There is something irresistible in the idea of buried treasure brought to light. We love to hear about the dusty picture in the attic that turns out to be a genuine Rembrandt, the stock certificate in the bottom of the neglected safe deposit box that has been accumulating stock splits and dividends for decades, the costume jewelry purchased at a garage sale that turns out to be genuine diamonds. We all want to star on ”Antiques Roadshow.”
I was excited when I visited my mother’s safety deposit box with her in February, and found buried in the bottom a copy of an elaborately engraved coupon bond issued by the Estero Municipal Improvement District with a face value of $1000, a due date of July 1, 1999, and 4 unredeemed coupons still attached.
With visions of compounding interest dancing in my head like sugarplums, I contacted the City of Foster City, which had issued the bond. After numerous letters and phone calls (the bond redemption had been managed by a bank which had merged with another bank which had sold the business to a third bank which had escheated the bond as unclaimed property to the state of California which had lost the record in their data base) my mother finally got her check for the exact face value of the bond and unredeemed coupons. (No sugarplums!) I figured I earned just below the minimum wage for my effort.

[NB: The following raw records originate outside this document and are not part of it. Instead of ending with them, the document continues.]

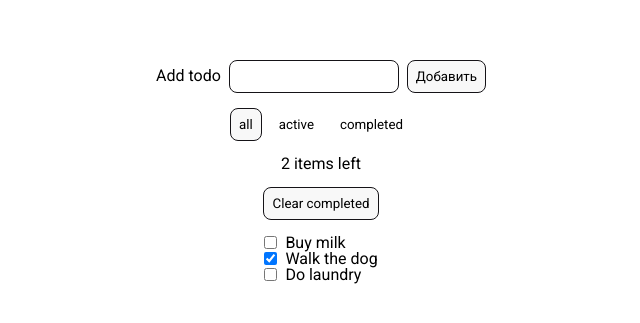
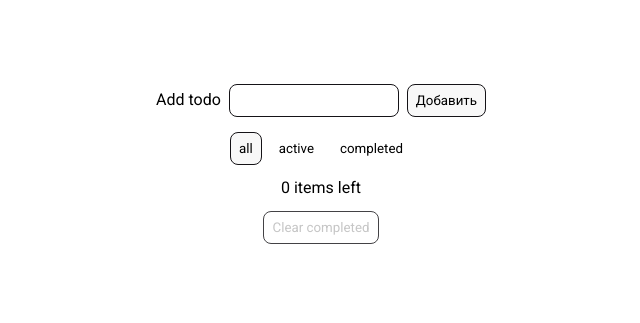
Before and after one commit to bemyexe/todo-jest, a React (Vite) app: page / in a window 1280 px wide. Shown: the part 229-552 px from the top of the page, without its empty margins (319-959 px from the left). Built offline with nearby package versions, Linux system fonts and the light colour scheme.

Commit message:
refactor(app): changed default todo state

```diff
--- a/src/app/index.tsx
+++ b/src/app/index.tsx
@@ -7,11 +7,7 @@ import { Button, TodoFilters, TodoList, TodoPanel } from './components';
 
 import './style.css';
 
-const DEFAULT_TODOS: Todo[] = [
-  { id: '1', title: 'Buy milk', completed: false },
-  { id: '2', title: 'Walk the dog', completed: true },
-  { id: '3', title: 'Do laundry', completed: false },
-];
+const DEFAULT_TODOS: Todo[] = [];
 
 const DEFAULT_FILTER = 'all';
 
```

Sadder but wiser, I was skeptical when my brother sent me a link to a website listing unclaimed property by state. “ I read an article in the newspaper about this site, ran Dad’s name and came up with a list of unclaimed money. Check it out!”
Of course, I couldn’t resist. But all the listings were in Texas, and required proof that Dad had invested in the companies listed, plus copies of his and Mom’s social security cards and proof that at one time they legally resided at the address listed on the claim. Since the total was only $38.18 for all 7 claims, I gave it up – no bonanza here for me. (The site is http://www.missingmoney.com )Let me know if you strike it rich!)
Hope springs eternal. When clearing out my late mother-in-law’s house I saved several Japanese woodblock prints that she had framed inexpensively and hung in her bedroom. When I got them home I checked the internet. They might be valuable originals! After all, she and her husband had spent some time in Japan in the early 60’s. But again, they might be calendar art. I missed the San Jose filming of “Antiques Roadshow” so the jury is still out.
It’s almost more fun not knowing for sure.